**Exercise requirements**
Copy every record word for word. Pictures are not part of the copy.

**Data records**
=== Begin Enclosure ===

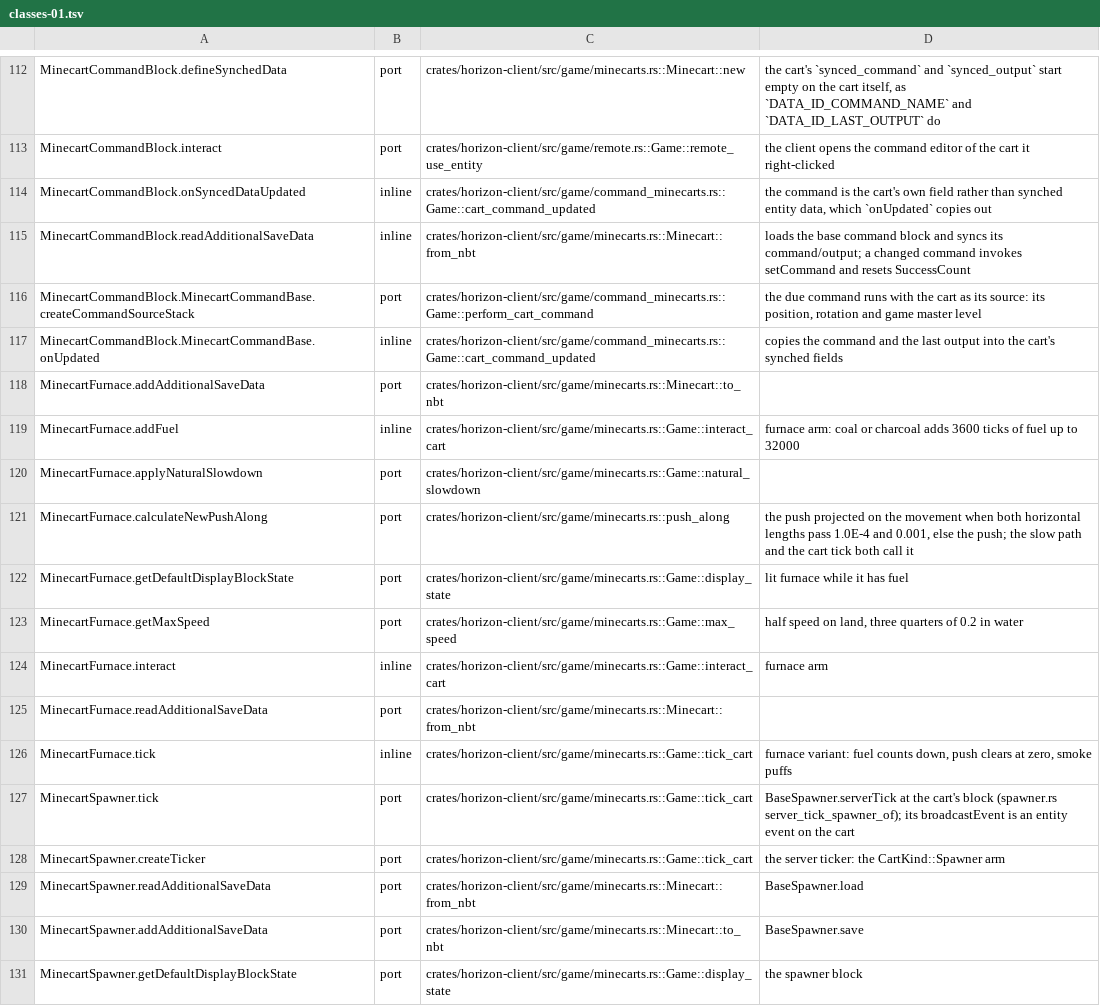
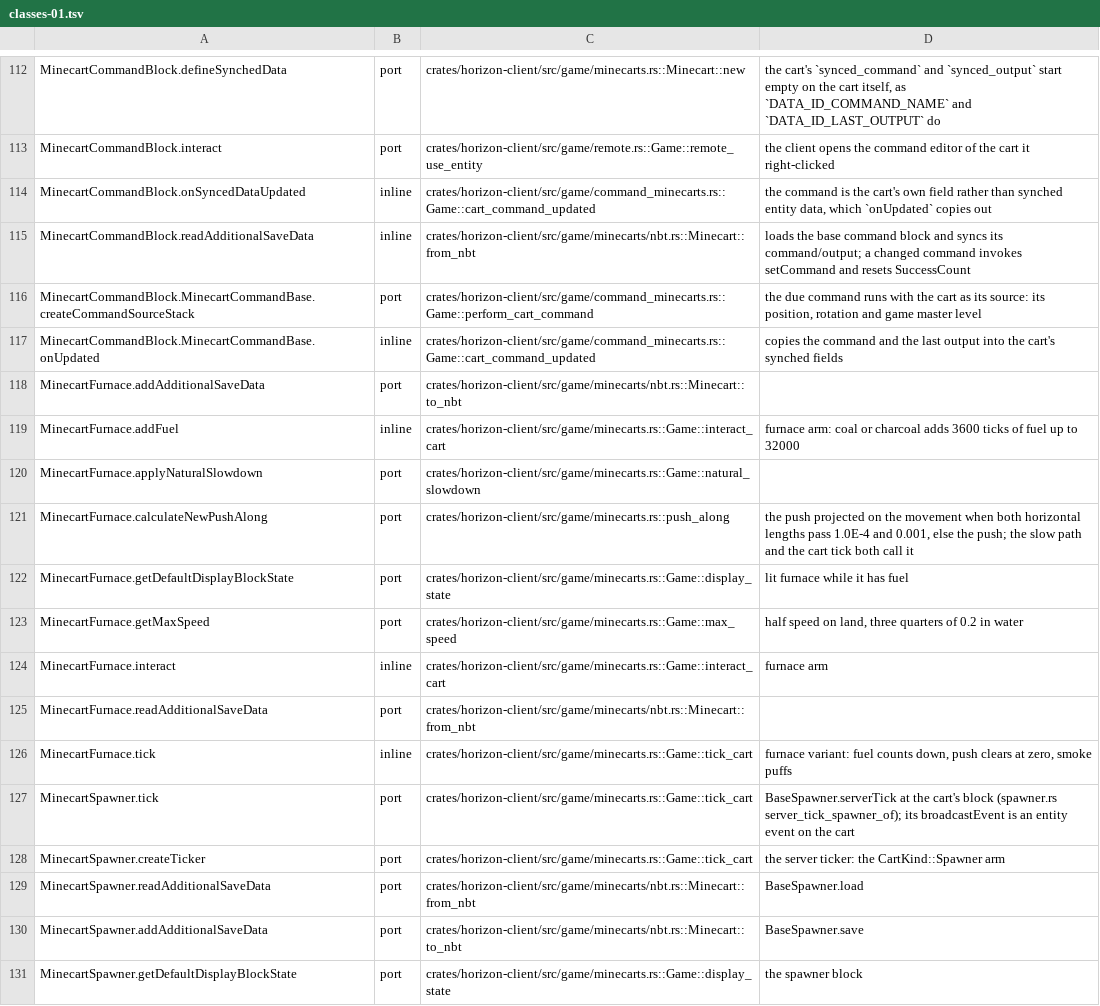
Before and after one commit to heyskylo/horizon-ios, a TSV file: tools/port_map/classes-01.tsv, drawn as a sheet; only a part is shown, gaps mark what is left out.

```diff
--- a/tools/port_map/classes-01.tsv
+++ b/tools/port_map/classes-01.tsv
@@ -114,6 +114,6 @@ MinecartCommandBlock.interact	port	crates/horizon-client/src/game/remote.rs::Gam
 MinecartCommandBlock.onSyncedDataUpdated	inline	crates/horizon-client/src/game/command_minecarts.rs::Game::cart_command_updated	the command is the cart's own field rather than synched entity data, which `onUpdated` copies out
-MinecartCommandBlock.readAdditionalSaveData	inline	crates/horizon-client/src/game/minecarts.rs::Minecart::from_nbt	loads the base command block and syncs its command/output; a changed command invokes setCommand and resets SuccessCount
+MinecartCommandBlock.readAdditionalSaveData	inline	crates/horizon-client/src/game/minecarts/nbt.rs::Minecart::from_nbt	loads the base command block and syncs its command/output; a changed command invokes setCommand and resets SuccessCount
 MinecartCommandBlock.MinecartCommandBase.createCommandSourceStack	port	crates/horizon-client/src/game/command_minecarts.rs::Game::perform_cart_command	the due command runs with the cart as its source: its position, rotation and game master level
 MinecartCommandBlock.MinecartCommandBase.onUpdated	inline	crates/horizon-client/src/game/command_minecarts.rs::Game::cart_command_updated	copies the command and the last output into the cart's synched fields
-MinecartFurnace.addAdditionalSaveData	port	crates/horizon-client/src/game/minecarts.rs::Minecart::to_nbt	
+MinecartFurnace.addAdditionalSaveData	port	crates/horizon-client/src/game/minecarts/nbt.rs::Minecart::to_nbt	
 MinecartFurnace.addFuel	inline	crates/horizon-client/src/game/minecarts.rs::Game::interact_cart	furnace arm: coal or charcoal adds 3600 ticks of fuel up to 32000
@@ -124,3 +124,3 @@ MinecartFurnace.getMaxSpeed	port	crates/horizon-client/src/game/minecarts.rs::Ga
 MinecartFurnace.interact	inline	crates/horizon-client/src/game/minecarts.rs::Game::interact_cart	furnace arm
-MinecartFurnace.readAdditionalSaveData	port	crates/horizon-client/src/game/minecarts.rs::Minecart::from_nbt	
+MinecartFurnace.readAdditionalSaveData	port	crates/horizon-client/src/game/minecarts/nbt.rs::Minecart::from_nbt	
 MinecartFurnace.tick	inline	crates/horizon-client/src/game/minecarts.rs::Game::tick_cart	furnace variant: fuel counts down, push clears at zero, smoke puffs
@@ -128,4 +128,4 @@ MinecartSpawner.tick	port	crates/horizon-client/src/game/minecarts.rs::Game::tic
 MinecartSpawner.createTicker	port	crates/horizon-client/src/game/minecarts.rs::Game::tick_cart	the server ticker: the CartKind::Spawner arm
-MinecartSpawner.readAdditionalSaveData	port	crates/horizon-client/src/game/minecarts.rs::Minecart::from_nbt	BaseSpawner.load
-MinecartSpawner.addAdditionalSaveData	port	crates/horizon-client/src/game/minecarts.rs::Minecart::to_nbt	BaseSpawner.save
+MinecartSpawner.readAdditionalSaveData	port	crates/horizon-client/src/game/minecarts/nbt.rs::Minecart::from_nbt	BaseSpawner.load
+MinecartSpawner.addAdditionalSaveData	port	crates/horizon-client/src/game/minecarts/nbt.rs::Minecart::to_nbt	BaseSpawner.save
 MinecartSpawner.getDefaultDisplayBlockState	port	crates/horizon-client/src/game/minecarts.rs::Game::display_state	the spawner block
```
Also changed, not shown: tools/port_map/client-003.tsv, tools/port_map/client-004.tsv, 6 other files.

=== End Enclosure ===

**Exercise output**
Before and after one commit to heyskylo/horizon-ios, a TSV file: tools/port_map/classes-01.tsv, drawn as a sheet; only a part is shown, gaps mark what is left out.

```diff
--- a/tools/port_map/classes-01.tsv
+++ b/tools/port_map/classes-01.tsv
@@ -114,6 +114,6 @@ MinecartCommandBlock.interact	port	crates/horizon-client/src/game/remote.rs::Gam
 MinecartCommandBlock.onSyncedDataUpdated	inline	crates/horizon-client/src/game/command_minecarts.rs::Game::cart_command_updated	the command is the cart's own field rather than synched entity data, which `onUpdated` copies out
-MinecartCommandBlock.readAdditionalSaveData	inline	crates/horizon-client/src/game/minecarts.rs::Minecart::from_nbt	loads the base command block and syncs its command/output; a changed command invokes setCommand and resets SuccessCount
+MinecartCommandBlock.readAdditionalSaveData	inline	crates/horizon-client/src/game/minecarts/nbt.rs::Minecart::from_nbt	loads the base command block and syncs its command/output; a changed command invokes setCommand and resets SuccessCount
 MinecartCommandBlock.MinecartCommandBase.createCommandSourceStack	port	crates/horizon-client/src/game/command_minecarts.rs::Game::perform_cart_command	the due command runs with the cart as its source: its position, rotation and game master level
 MinecartCommandBlock.MinecartCommandBase.onUpdated	inline	crates/horizon-client/src/game/command_minecarts.rs::Game::cart_command_updated	copies the command and the last output into the cart's synched fields
-MinecartFurnace.addAdditionalSaveData	port	crates/horizon-client/src/game/minecarts.rs::Minecart::to_nbt	
+MinecartFurnace.addAdditionalSaveData	port	crates/horizon-client/src/game/minecarts/nbt.rs::Minecart::to_nbt	
 MinecartFurnace.addFuel	inline	crates/horizon-client/src/game/minecarts.rs::Game::interact_cart	furnace arm: coal or charcoal adds 3600 ticks of fuel up to 32000
@@ -124,3 +124,3 @@ MinecartFurnace.getMaxSpeed	port	crates/horizon-client/src/game/minecarts.rs::Ga
 MinecartFurnace.interact	inline	crates/horizon-client/src/game/minecarts.rs::Game::interact_cart	furnace arm
-MinecartFurnace.readAdditionalSaveData	port	crates/horizon-client/src/game/minecarts.rs::Minecart::from_nbt	
+MinecartFurnace.readAdditionalSaveData	port	crates/horizon-client/src/game/minecarts/nbt.rs::Minecart::from_nbt	
 MinecartFurnace.tick	inline	crates/horizon-client/src/game/minecarts.rs::Game::tick_cart	furnace variant: fuel counts down, push clears at zero, smoke puffs
@@ -128,4 +128,4 @@ MinecartSpawner.tick	port	crates/horizon-client/src/game/minecarts.rs::Game::tic
 MinecartSpawner.createTicker	port	crates/horizon-client/src/game/minecarts.rs::Game::tick_cart	the server ticker: the CartKind::Spawner arm
-MinecartSpawner.readAdditionalSaveData	port	crates/horizon-client/src/game/minecarts.rs::Minecart::from_nbt	BaseSpawner.load
-MinecartSpawner.addAdditionalSaveData	port	crates/horizon-client/src/game/minecarts.rs::Minecart::to_nbt	BaseSpawner.save
+MinecartSpawner.readAdditionalSaveData	port	crates/horizon-client/src/game/minecarts/nbt.rs::Minecart::from_nbt	BaseSpawner.load
+MinecartSpawner.addAdditionalSaveData	port	crates/horizon-client/src/game/minecarts/nbt.rs::Minecart::to_nbt	BaseSpawner.save
 MinecartSpawner.getDefaultDisplayBlockState	port	crates/horizon-client/src/game/minecarts.rs::Game::display_state	the spawner block
```
Also changed, not shown: tools/port_map/client-003.tsv, tools/port_map/client-004.tsv, 6 other files.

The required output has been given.